Design Cross-sectional questionnaire study using the Transgressions of Ethical Principles in Health Care Questionnaire.
Setting A women's clinic in the south of Sweden.
Participants Selection criteria were: consecutive female patients coming for an outpatient appointment, ≥18-year-old, with the ability to speak and understand the Swedish language, and a known address.
Questionnaires were answered by 534 women (60%) who had visited the clinic, of which 293 were included in the present study sample.
Primary outcome measure How many times the respondent remained silent towards the healthcare system relative to the number of times the respondent spoke up.
Results Associations were found between patients’ silence towards the healthcare system and young age as well as lower self-rated knowledge of patient rights. Both variables showed independent effects on patients’ silence in a multivariate model. No associations were found with social status, country of birth, health or other abuse.
Conclusions The results offer opportunities for designing interventions to stimulate patients to speak up and open up the clinical climate, for which the responsibility lies in the hands of staff; but more research is needed.
BMJ Publishing Group: BMJ Open / BMJ Journals , 2012. Vol. 2, no 6

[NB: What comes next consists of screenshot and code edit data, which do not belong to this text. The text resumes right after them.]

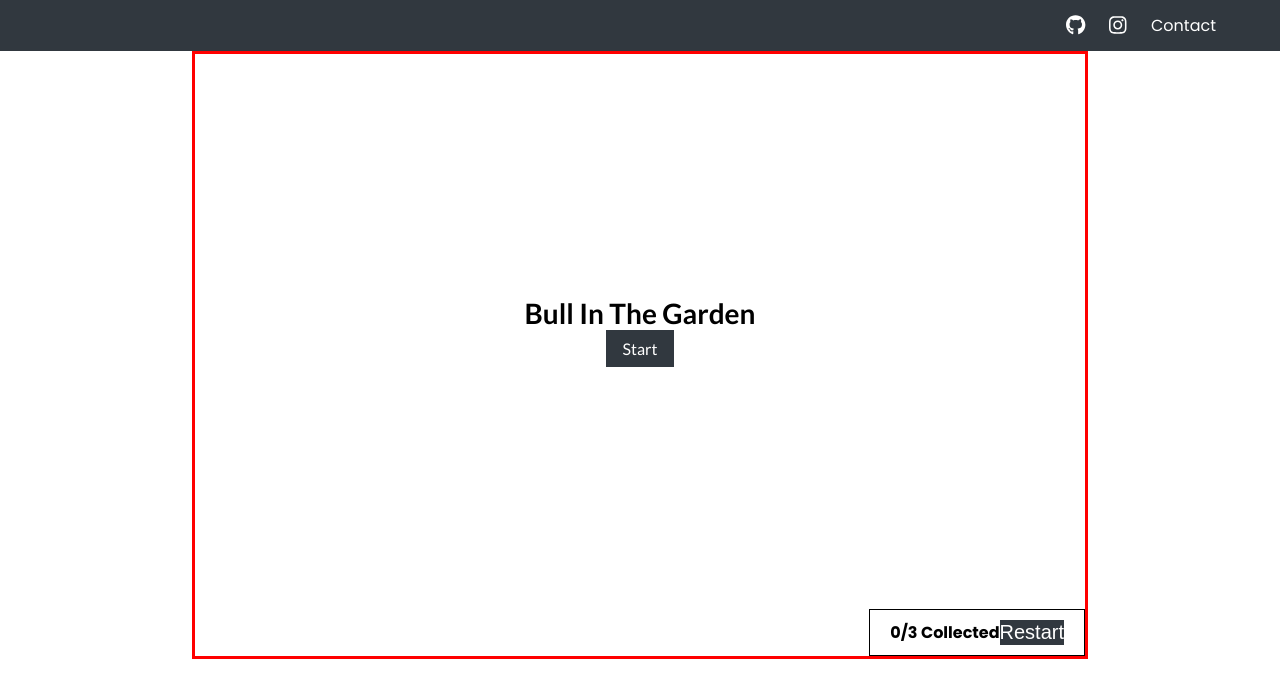
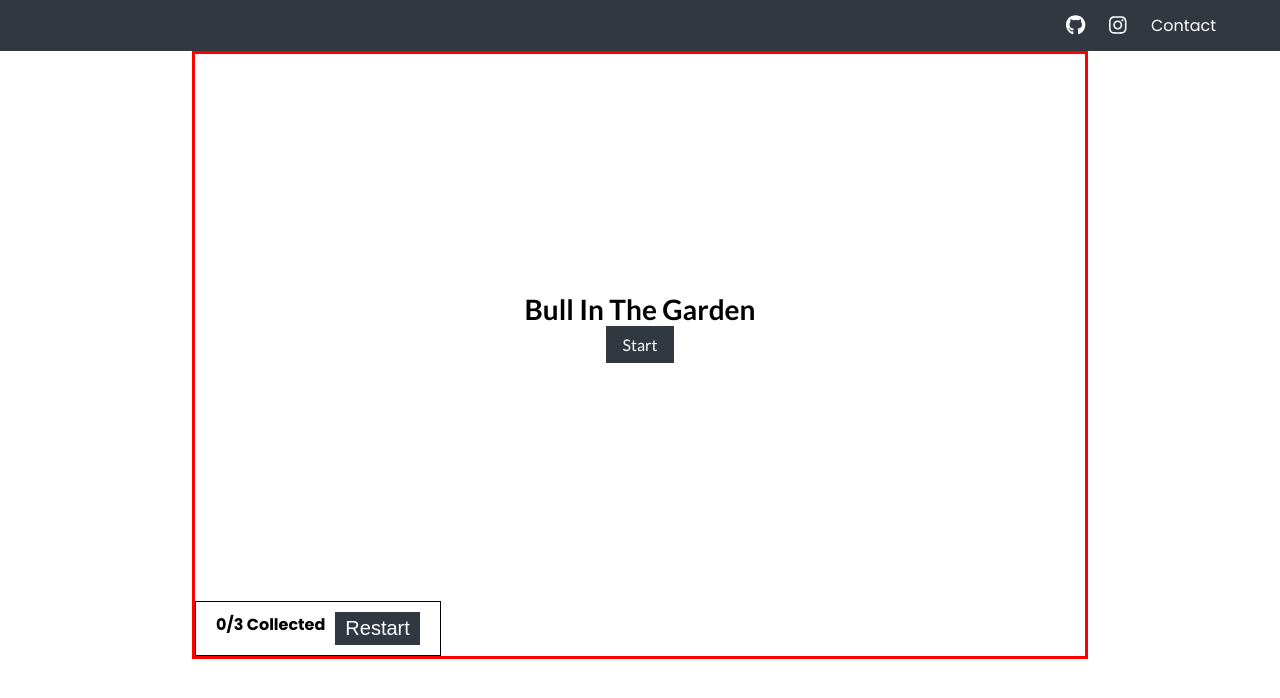
Before and after one commit to christopher-coyne/zahir-next, a Next.js app: page /games/bull-in-the-garden in a window 1280 px wide. Shown: the top 698 px of the page. Built offline with nearby package versions, Linux system fonts and the light colour scheme.

Commit message:
replay button added

```diff
--- a/components/BullInTheGarden/ControlPanel/ControlPanel.module.css
+++ b/components/BullInTheGarden/ControlPanel/ControlPanel.module.css
@@ -1,14 +1,12 @@
-.container {
-  display: flex;
-  justify-content: flex-end;
-}
-
 .controlPanel {
   border: 1px solid black;
   display: flex;
+  gap: 10px;
   padding: 10px 20px;
+  align-self: flex-start;
 }
 
 .btn {
   font-size: 20px;
+  padding: 5px 10px;
 }
--- a/components/BullInTheGarden/ControlPanel/ControlPanel.tsx
+++ b/components/BullInTheGarden/ControlPanel/ControlPanel.tsx
@@ -3,15 +3,25 @@ import { useContext } from "react";
 import styles from "./ControlPanel.module.css";
 import { PlayerContext } from "components/Games/Player";
 import { RoomsContext } from "components/Games/Rooms";
+import { initialRooms } from "components/BullInTheGarden/initalRooms";
 
 export function ControlPanel() {
-  const { inventory } = useContext(PlayerContext);
+  const { inventory, setCurrentRoom, setInventory, setRoomHistory } =
+    useContext(PlayerContext);
+  const { setRooms } = useContext(RoomsContext);
+
+  const restart = () => {
+    setRoomHistory([]);
+    setInventory([]);
+    setCurrentRoom("");
+    setRooms(initialRooms);
+  };
   return (
-    <div className={styles.container}>
-      <div className={styles.controlPanel}>
-        <h4>{inventory.length}/3 Collected</h4>
-        <button className={`btn--dark ${styles.btn}`}>Restart</button>
-      </div>
+    <div className={styles.controlPanel}>
+      <h4>{inventory.length}/3 Collected</h4>
+      <button className={`btn--dark ${styles.btn}`} onClick={() => restart()}>
+        Restart
+      </button>
     </div>
   );
 }
```
Also changed, not shown: components/BullInTheGarden/GameRoom/Rooms/Ending/Ending.tsx (+21 -1 lines).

Funding Agencies|Swedish Research Council|2009-2380|Nordic Council of Ministers||